Nothing but the records, copied exactly and stripped of pictures, should be in the answer.

Itemized modification records
****************************************

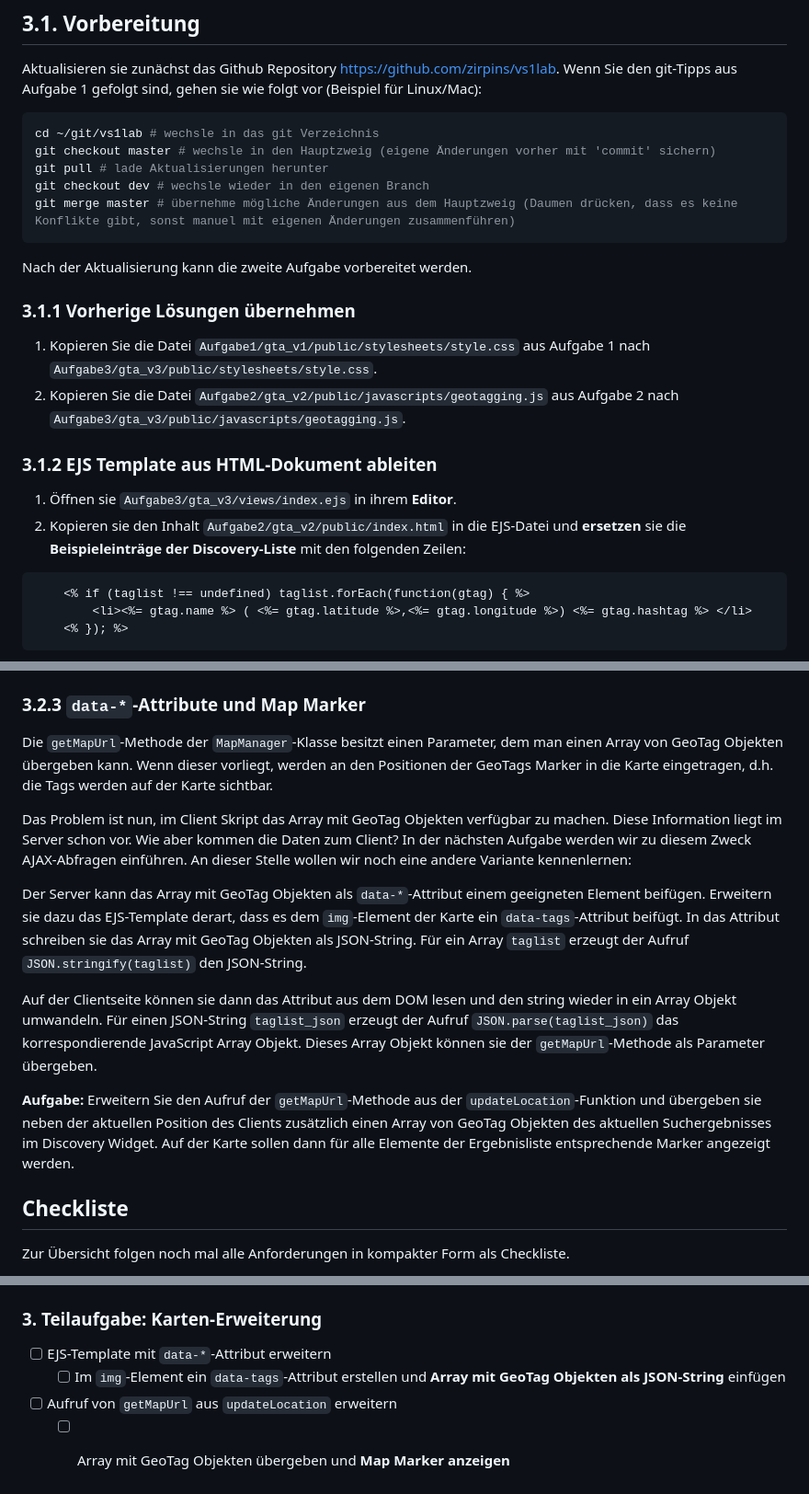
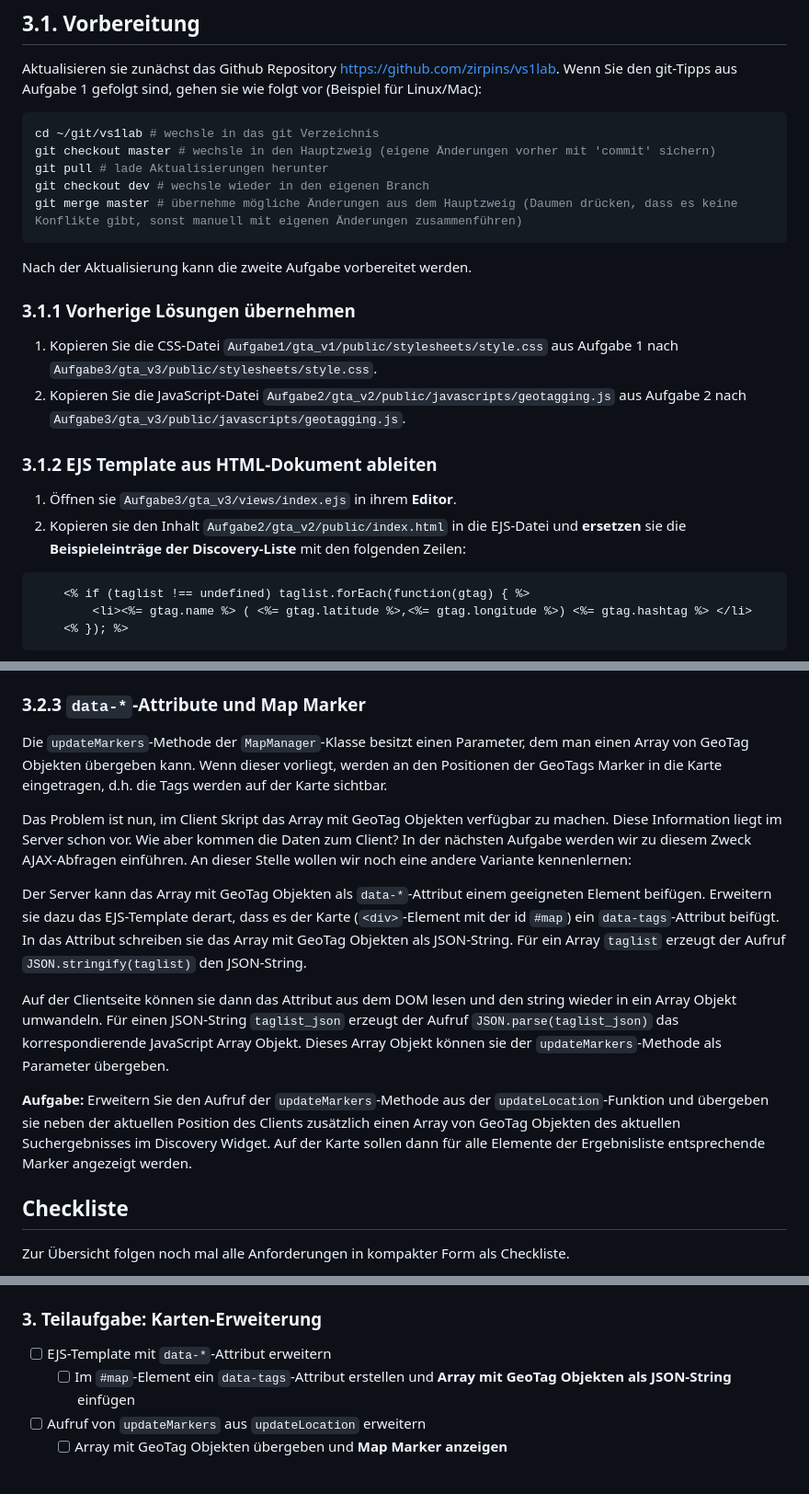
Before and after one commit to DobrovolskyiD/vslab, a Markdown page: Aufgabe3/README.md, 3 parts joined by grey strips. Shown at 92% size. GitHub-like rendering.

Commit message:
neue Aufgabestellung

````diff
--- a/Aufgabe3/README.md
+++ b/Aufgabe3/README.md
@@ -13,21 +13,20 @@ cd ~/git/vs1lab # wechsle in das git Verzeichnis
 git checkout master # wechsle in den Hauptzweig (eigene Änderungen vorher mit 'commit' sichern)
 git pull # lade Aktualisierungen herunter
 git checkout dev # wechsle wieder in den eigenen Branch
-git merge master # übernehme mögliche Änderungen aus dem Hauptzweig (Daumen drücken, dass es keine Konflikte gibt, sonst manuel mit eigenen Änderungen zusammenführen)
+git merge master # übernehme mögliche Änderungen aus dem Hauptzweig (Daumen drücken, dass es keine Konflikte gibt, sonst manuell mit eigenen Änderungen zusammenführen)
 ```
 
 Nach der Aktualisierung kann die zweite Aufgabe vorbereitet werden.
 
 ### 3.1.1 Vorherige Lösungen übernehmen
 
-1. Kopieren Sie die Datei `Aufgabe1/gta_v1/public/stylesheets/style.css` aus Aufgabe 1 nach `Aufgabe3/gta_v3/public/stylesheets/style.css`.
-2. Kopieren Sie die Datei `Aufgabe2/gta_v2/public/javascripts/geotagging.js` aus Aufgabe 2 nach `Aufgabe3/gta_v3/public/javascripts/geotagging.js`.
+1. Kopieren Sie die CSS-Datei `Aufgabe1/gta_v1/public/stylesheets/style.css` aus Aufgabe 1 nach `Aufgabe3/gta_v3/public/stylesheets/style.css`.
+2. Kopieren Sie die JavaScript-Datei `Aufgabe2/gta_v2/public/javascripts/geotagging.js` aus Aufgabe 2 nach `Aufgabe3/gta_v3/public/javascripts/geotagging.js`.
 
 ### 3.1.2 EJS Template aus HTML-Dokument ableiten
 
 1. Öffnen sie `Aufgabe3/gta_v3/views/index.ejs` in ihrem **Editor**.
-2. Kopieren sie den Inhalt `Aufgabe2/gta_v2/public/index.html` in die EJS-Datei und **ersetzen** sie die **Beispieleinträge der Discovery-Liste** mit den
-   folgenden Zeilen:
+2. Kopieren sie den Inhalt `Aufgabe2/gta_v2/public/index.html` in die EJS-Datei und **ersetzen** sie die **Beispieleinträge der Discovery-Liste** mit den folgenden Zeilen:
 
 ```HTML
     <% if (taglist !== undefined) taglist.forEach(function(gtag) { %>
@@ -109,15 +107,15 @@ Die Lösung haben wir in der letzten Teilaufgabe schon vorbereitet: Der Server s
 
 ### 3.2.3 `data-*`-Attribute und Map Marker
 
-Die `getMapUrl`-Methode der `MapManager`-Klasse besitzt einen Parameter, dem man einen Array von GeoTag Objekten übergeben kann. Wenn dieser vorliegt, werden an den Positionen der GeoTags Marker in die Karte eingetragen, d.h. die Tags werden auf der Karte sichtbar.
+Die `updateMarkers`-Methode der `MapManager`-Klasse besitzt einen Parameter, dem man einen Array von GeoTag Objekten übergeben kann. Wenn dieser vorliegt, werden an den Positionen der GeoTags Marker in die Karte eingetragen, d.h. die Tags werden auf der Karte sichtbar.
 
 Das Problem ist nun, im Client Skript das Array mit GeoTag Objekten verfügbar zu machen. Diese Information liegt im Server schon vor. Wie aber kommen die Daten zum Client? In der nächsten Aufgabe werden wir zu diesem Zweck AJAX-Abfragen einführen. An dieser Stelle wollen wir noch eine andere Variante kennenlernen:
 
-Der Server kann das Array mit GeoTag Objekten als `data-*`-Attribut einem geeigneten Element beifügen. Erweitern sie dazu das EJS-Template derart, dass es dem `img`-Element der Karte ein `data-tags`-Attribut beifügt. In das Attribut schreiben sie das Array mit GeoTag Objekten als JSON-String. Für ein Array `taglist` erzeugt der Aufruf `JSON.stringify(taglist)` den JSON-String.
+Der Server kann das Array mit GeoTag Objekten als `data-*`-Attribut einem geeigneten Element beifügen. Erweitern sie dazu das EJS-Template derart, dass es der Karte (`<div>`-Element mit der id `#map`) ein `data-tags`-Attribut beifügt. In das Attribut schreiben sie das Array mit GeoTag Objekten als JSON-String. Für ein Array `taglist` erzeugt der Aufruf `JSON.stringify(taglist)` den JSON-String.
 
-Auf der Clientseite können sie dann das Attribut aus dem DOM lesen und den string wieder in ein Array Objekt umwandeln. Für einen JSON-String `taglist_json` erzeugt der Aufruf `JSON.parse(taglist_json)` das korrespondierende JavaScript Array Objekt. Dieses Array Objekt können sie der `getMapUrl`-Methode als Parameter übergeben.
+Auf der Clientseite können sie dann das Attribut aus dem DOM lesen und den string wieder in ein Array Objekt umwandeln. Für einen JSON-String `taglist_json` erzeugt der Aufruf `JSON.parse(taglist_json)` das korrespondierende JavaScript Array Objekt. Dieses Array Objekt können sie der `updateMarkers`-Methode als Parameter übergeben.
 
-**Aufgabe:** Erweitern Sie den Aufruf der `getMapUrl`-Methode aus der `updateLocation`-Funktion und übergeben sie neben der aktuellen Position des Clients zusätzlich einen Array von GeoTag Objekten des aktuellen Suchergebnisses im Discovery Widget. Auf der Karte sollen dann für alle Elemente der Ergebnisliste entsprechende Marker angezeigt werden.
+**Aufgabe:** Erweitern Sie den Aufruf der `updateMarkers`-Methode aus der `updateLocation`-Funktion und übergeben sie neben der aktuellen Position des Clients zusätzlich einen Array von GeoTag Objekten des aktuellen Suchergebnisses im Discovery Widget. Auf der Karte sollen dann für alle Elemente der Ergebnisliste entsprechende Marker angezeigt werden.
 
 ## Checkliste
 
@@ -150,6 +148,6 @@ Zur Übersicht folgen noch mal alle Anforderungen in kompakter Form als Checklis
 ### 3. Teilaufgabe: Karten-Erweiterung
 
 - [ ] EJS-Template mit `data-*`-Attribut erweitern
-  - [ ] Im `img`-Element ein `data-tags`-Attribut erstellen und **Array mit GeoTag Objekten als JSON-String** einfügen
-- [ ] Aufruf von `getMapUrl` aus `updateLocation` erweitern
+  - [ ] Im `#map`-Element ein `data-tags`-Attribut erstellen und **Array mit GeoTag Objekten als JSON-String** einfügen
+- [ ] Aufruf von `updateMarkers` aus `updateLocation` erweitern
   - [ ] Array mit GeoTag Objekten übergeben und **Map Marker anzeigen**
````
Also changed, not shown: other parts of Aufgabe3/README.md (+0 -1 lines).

****************************************

§ COMPLETED TASK:
Before and after one commit to DobrovolskyiD/vslab, a Markdown page: Aufgabe3/README.md, 3 parts joined by grey strips. Shown at 92% size. GitHub-like rendering.

Commit message:
neue Aufgabestellung

````diff
--- a/Aufgabe3/README.md
+++ b/Aufgabe3/README.md
@@ -13,21 +13,20 @@ cd ~/git/vs1lab # wechsle in das git Verzeichnis
 git checkout master # wechsle in den Hauptzweig (eigene Änderungen vorher mit 'commit' sichern)
 git pull # lade Aktualisierungen herunter
 git checkout dev # wechsle wieder in den eigenen Branch
-git merge master # übernehme mögliche Änderungen aus dem Hauptzweig (Daumen drücken, dass es keine Konflikte gibt, sonst manuel mit eigenen Änderungen zusammenführen)
+git merge master # übernehme mögliche Änderungen aus dem Hauptzweig (Daumen drücken, dass es keine Konflikte gibt, sonst manuell mit eigenen Änderungen zusammenführen)
 ```
 
 Nach der Aktualisierung kann die zweite Aufgabe vorbereitet werden.
 
 ### 3.1.1 Vorherige Lösungen übernehmen
 
-1. Kopieren Sie die Datei `Aufgabe1/gta_v1/public/stylesheets/style.css` aus Aufgabe 1 nach `Aufgabe3/gta_v3/public/stylesheets/style.css`.
-2. Kopieren Sie die Datei `Aufgabe2/gta_v2/public/javascripts/geotagging.js` aus Aufgabe 2 nach `Aufgabe3/gta_v3/public/javascripts/geotagging.js`.
+1. Kopieren Sie die CSS-Datei `Aufgabe1/gta_v1/public/stylesheets/style.css` aus Aufgabe 1 nach `Aufgabe3/gta_v3/public/stylesheets/style.css`.
+2. Kopieren Sie die JavaScript-Datei `Aufgabe2/gta_v2/public/javascripts/geotagging.js` aus Aufgabe 2 nach `Aufgabe3/gta_v3/public/javascripts/geotagging.js`.
 
 ### 3.1.2 EJS Template aus HTML-Dokument ableiten
 
 1. Öffnen sie `Aufgabe3/gta_v3/views/index.ejs` in ihrem **Editor**.
-2. Kopieren sie den Inhalt `Aufgabe2/gta_v2/public/index.html` in die EJS-Datei und **ersetzen** sie die **Beispieleinträge der Discovery-Liste** mit den
-   folgenden Zeilen:
+2. Kopieren sie den Inhalt `Aufgabe2/gta_v2/public/index.html` in die EJS-Datei und **ersetzen** sie die **Beispieleinträge der Discovery-Liste** mit den folgenden Zeilen:
 
 ```HTML
     <% if (taglist !== undefined) taglist.forEach(function(gtag) { %>
@@ -109,15 +107,15 @@ Die Lösung haben wir in der letzten Teilaufgabe schon vorbereitet: Der Server s
 
 ### 3.2.3 `data-*`-Attribute und Map Marker
 
-Die `getMapUrl`-Methode der `MapManager`-Klasse besitzt einen Parameter, dem man einen Array von GeoTag Objekten übergeben kann. Wenn dieser vorliegt, werden an den Positionen der GeoTags Marker in die Karte eingetragen, d.h. die Tags werden auf der Karte sichtbar.
+Die `updateMarkers`-Methode der `MapManager`-Klasse besitzt einen Parameter, dem man einen Array von GeoTag Objekten übergeben kann. Wenn dieser vorliegt, werden an den Positionen der GeoTags Marker in die Karte eingetragen, d.h. die Tags werden auf der Karte sichtbar.
 
 Das Problem ist nun, im Client Skript das Array mit GeoTag Objekten verfügbar zu machen. Diese Information liegt im Server schon vor. Wie aber kommen die Daten zum Client? In der nächsten Aufgabe werden wir zu diesem Zweck AJAX-Abfragen einführen. An dieser Stelle wollen wir noch eine andere Variante kennenlernen:
 
-Der Server kann das Array mit GeoTag Objekten als `data-*`-Attribut einem geeigneten Element beifügen. Erweitern sie dazu das EJS-Template derart, dass es dem `img`-Element der Karte ein `data-tags`-Attribut beifügt. In das Attribut schreiben sie das Array mit GeoTag Objekten als JSON-String. Für ein Array `taglist` erzeugt der Aufruf `JSON.stringify(taglist)` den JSON-String.
+Der Server kann das Array mit GeoTag Objekten als `data-*`-Attribut einem geeigneten Element beifügen. Erweitern sie dazu das EJS-Template derart, dass es der Karte (`<div>`-Element mit der id `#map`) ein `data-tags`-Attribut beifügt. In das Attribut schreiben sie das Array mit GeoTag Objekten als JSON-String. Für ein Array `taglist` erzeugt der Aufruf `JSON.stringify(taglist)` den JSON-String.
 
-Auf der Clientseite können sie dann das Attribut aus dem DOM lesen und den string wieder in ein Array Objekt umwandeln. Für einen JSON-String `taglist_json` erzeugt der Aufruf `JSON.parse(taglist_json)` das korrespondierende JavaScript Array Objekt. Dieses Array Objekt können sie der `getMapUrl`-Methode als Parameter übergeben.
+Auf der Clientseite können sie dann das Attribut aus dem DOM lesen und den string wieder in ein Array Objekt umwandeln. Für einen JSON-String `taglist_json` erzeugt der Aufruf `JSON.parse(taglist_json)` das korrespondierende JavaScript Array Objekt. Dieses Array Objekt können sie der `updateMarkers`-Methode als Parameter übergeben.
 
-**Aufgabe:** Erweitern Sie den Aufruf der `getMapUrl`-Methode aus der `updateLocation`-Funktion und übergeben sie neben der aktuellen Position des Clients zusätzlich einen Array von GeoTag Objekten des aktuellen Suchergebnisses im Discovery Widget. Auf der Karte sollen dann für alle Elemente der Ergebnisliste entsprechende Marker angezeigt werden.
+**Aufgabe:** Erweitern Sie den Aufruf der `updateMarkers`-Methode aus der `updateLocation`-Funktion und übergeben sie neben der aktuellen Position des Clients zusätzlich einen Array von GeoTag Objekten des aktuellen Suchergebnisses im Discovery Widget. Auf der Karte sollen dann für alle Elemente der Ergebnisliste entsprechende Marker angezeigt werden.
 
 ## Checkliste
 
@@ -150,6 +148,6 @@ Zur Übersicht folgen noch mal alle Anforderungen in kompakter Form als Checklis
 ### 3. Teilaufgabe: Karten-Erweiterung
 
 - [ ] EJS-Template mit `data-*`-Attribut erweitern
-  - [ ] Im `img`-Element ein `data-tags`-Attribut erstellen und **Array mit GeoTag Objekten als JSON-String** einfügen
-- [ ] Aufruf von `getMapUrl` aus `updateLocation` erweitern
+  - [ ] Im `#map`-Element ein `data-tags`-Attribut erstellen und **Array mit GeoTag Objekten als JSON-String** einfügen
+- [ ] Aufruf von `updateMarkers` aus `updateLocation` erweitern
   - [ ] Array mit GeoTag Objekten übergeben und **Map Marker anzeigen**
````
Also changed, not shown: other parts of Aufgabe3/README.md (+0 -1 lines).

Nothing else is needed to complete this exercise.